Katelyn Waltemyer
Jackson Newspapers
Tom White, a former Jackson County resident and an expert in building restoration, addressed questions and concerns from Ravenswood's City Council Tuesday night in a special meeting about the McIntosh.

Tom White traveled from Richmond to Ravenswood once again for City Council's special meeting Tuesday night. White spent most of his time in front of council answering questions and addressing concerns about the future of the McIntosh. 

He tackled each question and concern with confidence. White, who is an expert in building restoration, is volunteering as an advisor for the project since the City had "no one" else with historical building restoration knowledge. 

Most of council's questions surrounded the future of the interior of the McIntosh. Most echoed that they'd prefer to see an open floor plan so that the building is more suitable for large gatherings. 

More:Ravenswood City Council gets moving with McIntosh restoration project

More:Tom White visits Ravenswood's McIntosh building, gathers numbers for a restoration estimate

After White presented the approximate price estimate, around $800,000, councilmembers discussed potentially not replacing the third-floor apartment, which would save about $100,000, Ravenswood Mayor Josh Miller said. That money could then go toward making the McIntosh ADA compliant. 

Hope for future generations 

White said that no matter what the City decides to do with the McIntosh, he will continue to advise as needed throughout the project. After the council voted to move forward with restoration efforts, White smiled. 

He shared why he thinks restoring the McIntosh is so important he wants children in Ravenswood to know that they will have a place to make memories just like he did when he was growing up. 

"What you guys do with that building will say a lot to the people who live in this community," White said. 

His Boy Scout troop met in the connecting NYA Hall growing up, and Katrena Ramsey's son also had boy scout meetings there until the fire. 

Tears welled up in Ramsey's eyes as she thought about how the fire has affected the children.

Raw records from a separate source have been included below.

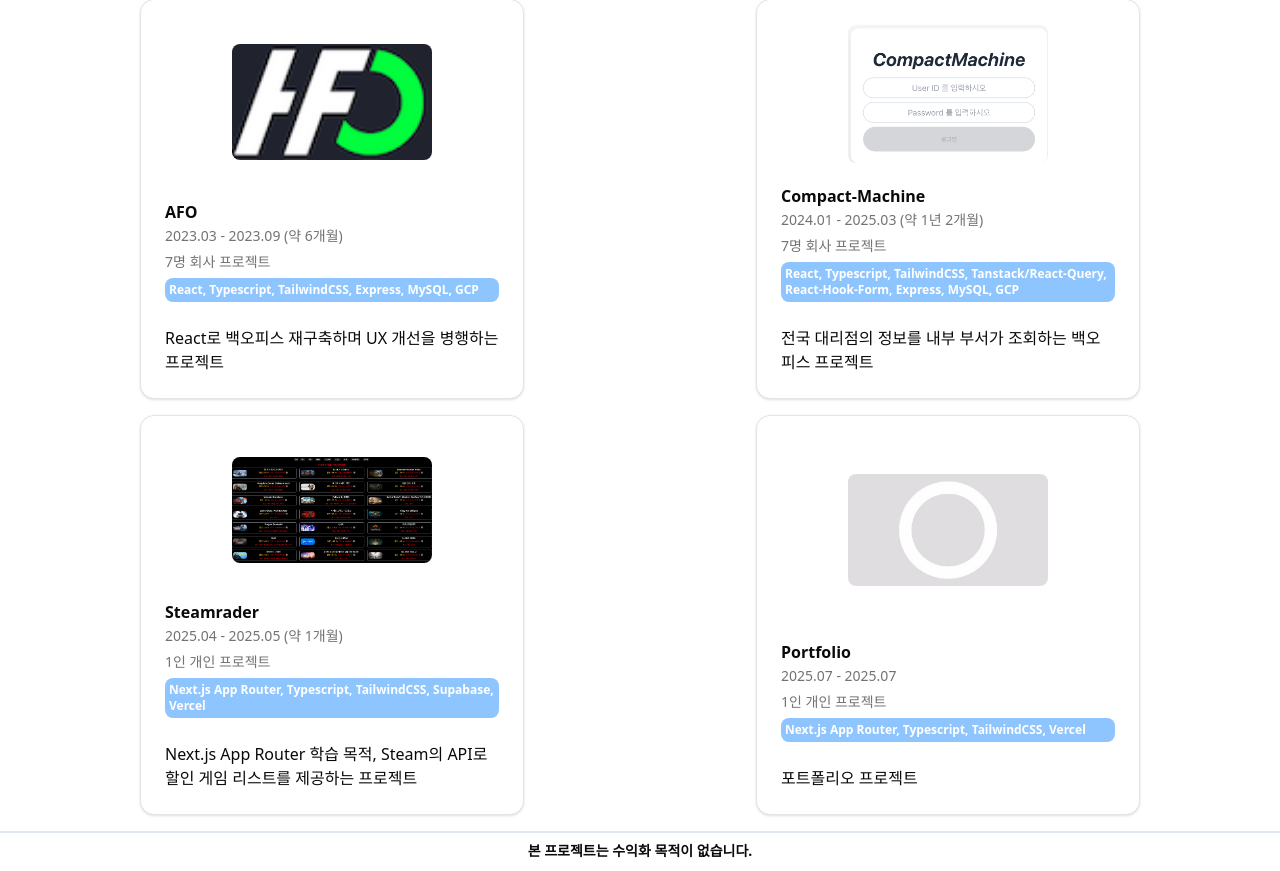
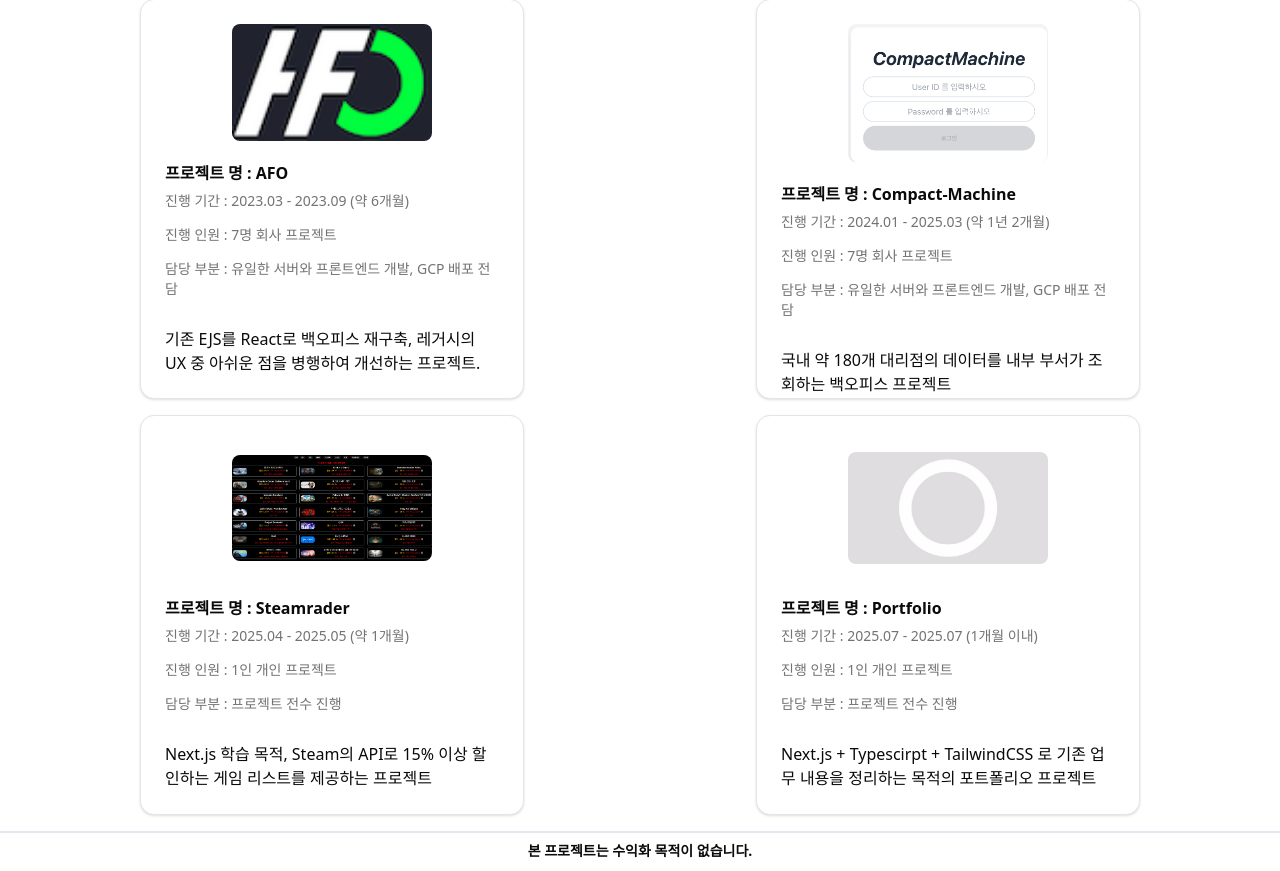
Before and after one commit to sangil94s/Portfoilos, a Next.js app: page / in a window 1280 px wide. Shown: the part 3429-4300 px from the top of the page. Built offline with nearby package versions, Linux system fonts and the light colour scheme.

Commit message:
Modify : 프로젝트 소개 부분 수정

```diff
--- a/app/layout.tsx
+++ b/app/layout.tsx
@@ -8,7 +8,7 @@
 export const metadata: Metadata = {
   title: {
     template: '%s | Frontend Portfolio',
-    default: 'Portfolio',
+    default: '한상일 | Frontend Portfolio',
   },
   description: 'Portfolio Website Project',
   keywords: [
--- a/components/Project/ProjectCard.tsx
+++ b/components/Project/ProjectCard.tsx
@@ -10,7 +10,7 @@
   date: string;
   teamcount: string;
   description: string;
-  techskills: string;
+  parts: string;
   image: string;
 }
 
@@ -19,7 +19,7 @@
     <div className="grid grid-cols-1 m-2 gap-4 justify-items-center lg:grid-cols-2">
       {data?.project.map((item: Project) => (
         <Link key={item.id} href={`/project/${item.title}`}>
-          <Card className="cursor-pointer lg:w-[550px] lg:h-[400px] w-full max-w-sm hover:bg-gray-100 hover:shadow-md transition-all duration-200">
+          <Card className="cursor-pointer lg:w-[650px] lg:h-[400px] w-full max-w-sm hover:bg-gray-100 hover:shadow-md transition-all duration-200">
             <Image
               src={item.image}
               alt="Project main image"
@@ -28,12 +28,10 @@
               className="rounded-md object-contain m-auto"
             />
             <CardHeader>
-              <CardTitle>{item.title}</CardTitle>
-              <CardDescription>{item.date}</CardDescription>
-              <CardDescription>{item.teamcount}</CardDescription>
-              <CardDescription className="bg-blue-300 text-white text-xs font-bold rounded-md p-1">
-                {item.techskills}
-              </CardDescription>
+              <CardTitle>프로젝트 명 : {item.title}</CardTitle>
+              <CardDescription className="py-1">진행 기간 : {item.date}</CardDescription>
+              <CardDescription className="py-1">진행 인원 : {item.teamcount}</CardDescription>
+              <CardDescription className="py-1">담당 부분 : {item.parts}</CardDescription>
             </CardHeader>
             <CardContent>
               <p>{item.description}</p>
--- a/public/data/project-infomation.json
+++ b/public/data/project-infomation.json
@@ -5,8 +5,9 @@
       "title": "AFO",
       "date": "2023.03 - 2023.09 (약 6개월)",
       "teamcount": "7명 회사 프로젝트",
-      "description": "React로 백오피스 재구축하며 UX 개선을 병행하는 프로젝트",
+      "description": "기존 EJS를 React로 백오피스 재구축, 레거시의 UX 중 아쉬운 점을 병행하여 개선하는 프로젝트.",
       "techskills": "React, Typescript, TailwindCSS, Express, MySQL, GCP",
+      "parts": "유일한 서버와 프론트엔드 개발, GCP 배포 전담",
       "image": "/project/afo-logo.png"
     },
     {
@@ -14,8 +15,9 @@
       "title": "Compact-Machine",
       "date": "2024.01 - 2025.03 (약 1년 2개월)",
       "teamcount": "7명 회사 프로젝트",
-      "description": "전국 대리점의 정보를 내부 부서가 조회하는 백오피스 프로젝트",
+      "description": "국내 약 180개 대리점의 데이터를 내부 부서가 조회하는 백오피스 프로젝트",
       "techskills": "React, Typescript, TailwindCSS, Tanstack/React-Query, React-Hook-Form, Express, MySQL, GCP",
+      "parts": "유일한 서버와 프론트엔드 개발, GCP 배포 전담 ",
       "image": "/project/compact-login.png"
     },
     {
@@ -23,17 +25,19 @@
       "title": "Steamrader",
       "date": "2025.04 - 2025.05 (약 1개월)",
       "teamcount": "1인 개인 프로젝트",
-      "description": "Next.js App Router 학습 목적, Steam의 API로 할인 게임 리스트를 제공하는 프로젝트",
+      "description": "Next.js 학습 목적, Steam의 API로 15% 이상 할인하는 게임 리스트를 제공하는 프로젝트",
       "techskills": "Next.js App Router, Typescript, TailwindCSS, Supabase, Vercel",
+      "parts": "프로젝트 전수 진행",
       "image": "/project/steamrader-main.png"
     },
     {
       "id": 4,
       "title": "Portfolio",
-      "date": "2025.07 - 2025.07",
+      "date": "2025.07 - 2025.07 (1개월 이내)",
       "teamcount": "1인 개인 프로젝트",
-      "description": "포트폴리오 프로젝트",
+      "description": "Next.js + Typescirpt + TailwindCSS 로 기존 업무 내용을 정리하는 목적의 포트폴리오 프로젝트",
       "techskills": "Next.js App Router, Typescript, TailwindCSS, Vercel",
+      "parts": "프로젝트 전수 진행",
       "image": "/project/temp.jpg"
     }
   ]
--- a/public/data/work-infomation.json
+++ b/public/data/work-infomation.json
@@ -1,5 +1,5 @@
 {
-  "companytitle": "홍길동",
+  "companytitle": "킴스인더스트리",
   "companysmalldescription": "수제 담배를 만드는 기계를 제조 및 판매하는 B2B 기업입니다",
   "companydate": "2022.12 - 2025.03 [약 2년 4개월]",
   "companyposition": "R&D 소프트웨어 2팀 프론트엔드 개발자",
```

She said the day of the fire when flames roared through the building, an 8-year-old approached her and said "this is a big part of my life." 

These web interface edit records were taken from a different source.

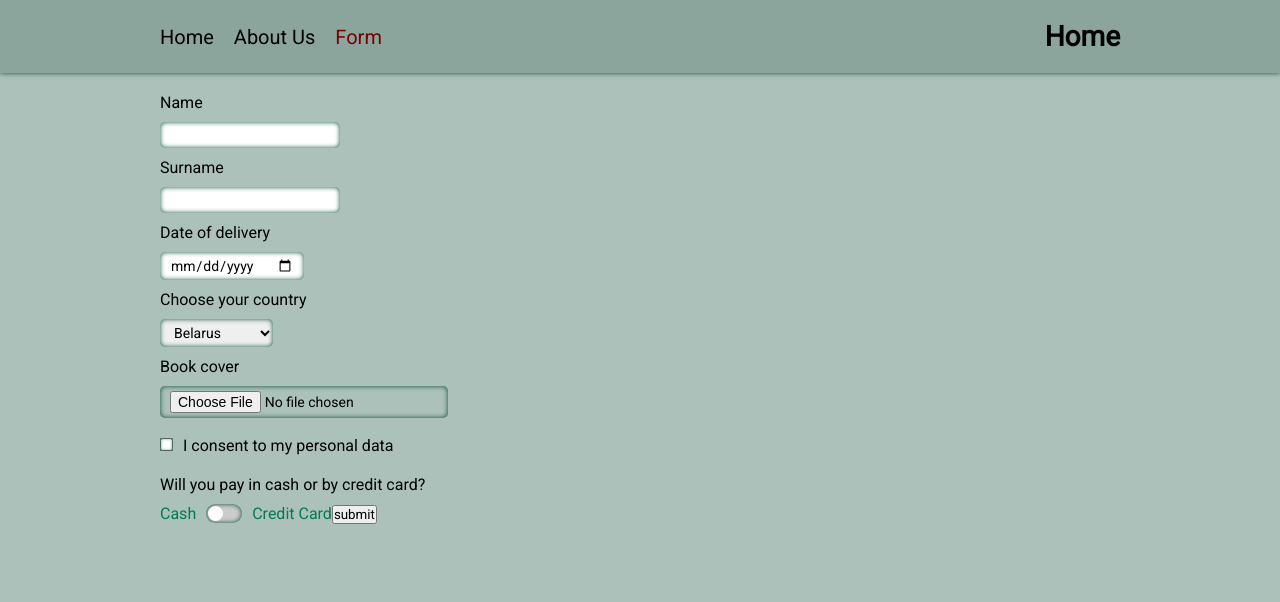
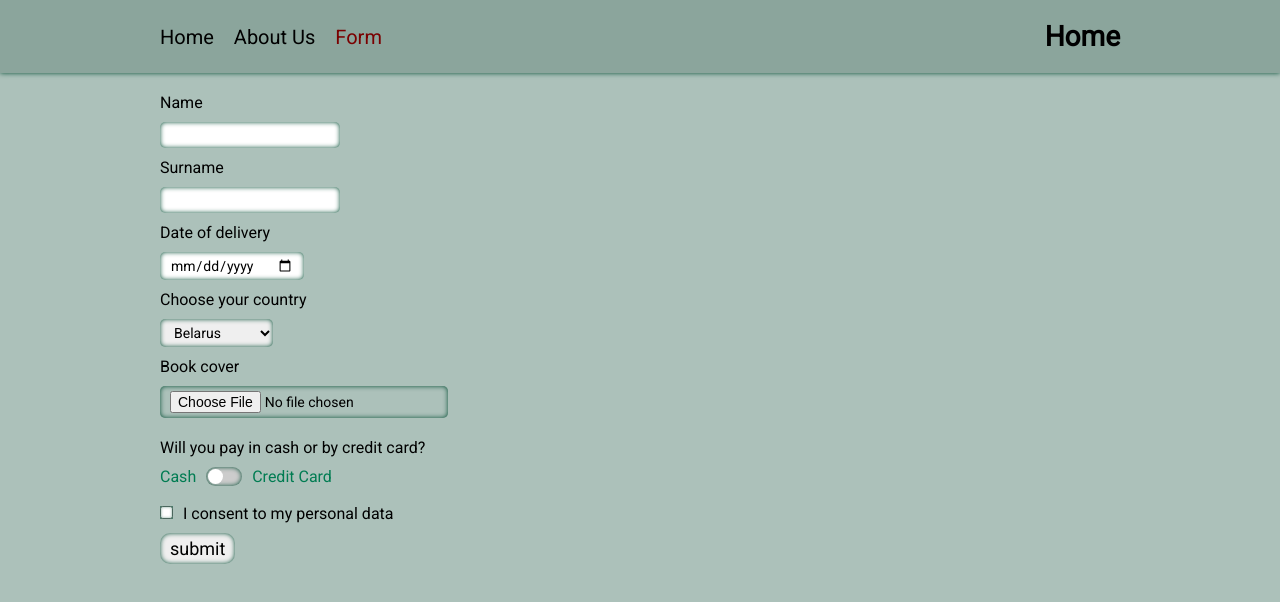
Before and after one commit to Tatiana-312/react2023q1, a React (Vite) app in the folder react-components/: page /form in a window 1280 px wide. Shown: the top 602 px of the page. Built offline with nearby package versions, Linux system fonts and the light colour scheme.

Commit message:
feat: add styles for Form

```diff
--- /dev/null
+++ b/react-components/src/components/Form/Form.module.css
@@ -0,0 +1,9 @@
+.submit__button {
+  border-radius: 10px;
+  padding: 5px 10px;
+  font-size: 18px;
+  border: none;
+  box-shadow: inset 0 0 5px rgb(5 78 53);
+  cursor: pointer;
+  transition: 0.5s;
+}
--- a/react-components/src/components/Form/Form.tsx
+++ b/react-components/src/components/Form/Form.tsx
@@ -3,6 +3,7 @@ import React from 'react';
 import Select from '../../components/Select/Select';
 import Checkbox from '../../components/Checkbox/Checkbox';
 import ToggleSwitch from '../../components/ToggleSwitch/ToggleSwitch';
+import classes from './Form.module.css';
 
 class Form extends React.Component {
   nameInput: React.RefObject<HTMLInputElement>;
@@ -49,9 +50,9 @@ class Form extends React.Component {
           refer={this.countrySelect}
         />
         <Input type="file" label="Book cover" name="file" refer={this.fileInput} />
+        <ToggleSwitch />
         <Checkbox name="permission" label="I consent to my personal data" />
-        <ToggleSwitch />
-        <input type="submit" value="submit" />
+        <input className={classes.submit__button} type="submit" value="submit" />
       </form>
     );
   }
```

She said dozens of children have asked to volunteer with cleanup efforts, but she couldn't allow them because of safety precautions. 

"They were ready to be there," Ramsey said. "It was hard keeping them away." 

More:Volunteers filled with hope while clearing out McIntosh building's first floor

More:Update: 'Old and faulty wiring' causes fire in Ravenswood, reports show

It takes just over six hours for White to drive to and from Ravenswood. He's devoted dozens of hours to the project already and Miller thanked him several times Tuesday for all of his work. 

White had the same response for every thank you  he said it's been an honor and a pleasure to help the City. He said he's happy that council decided to move forward with the restoration project because it shows that they about the younger generations. 

"It's saying, we're going to protect your environment," White said. "We're going to keep ... the integrity of this so you can enjoy what we had the opportunity to enjoy."

— Katelyn Waltemyer (she/her) is the General Assignment and Enterprise Reporter for Jackson Newspapers in Jackson County, West Virginia. Have a news tip on local government or education? Or a good feature? You can reach Katelyn at kwaltemyer@jacksonnewspapers.com. Follow her on Twitter @Kate_Waltemyer.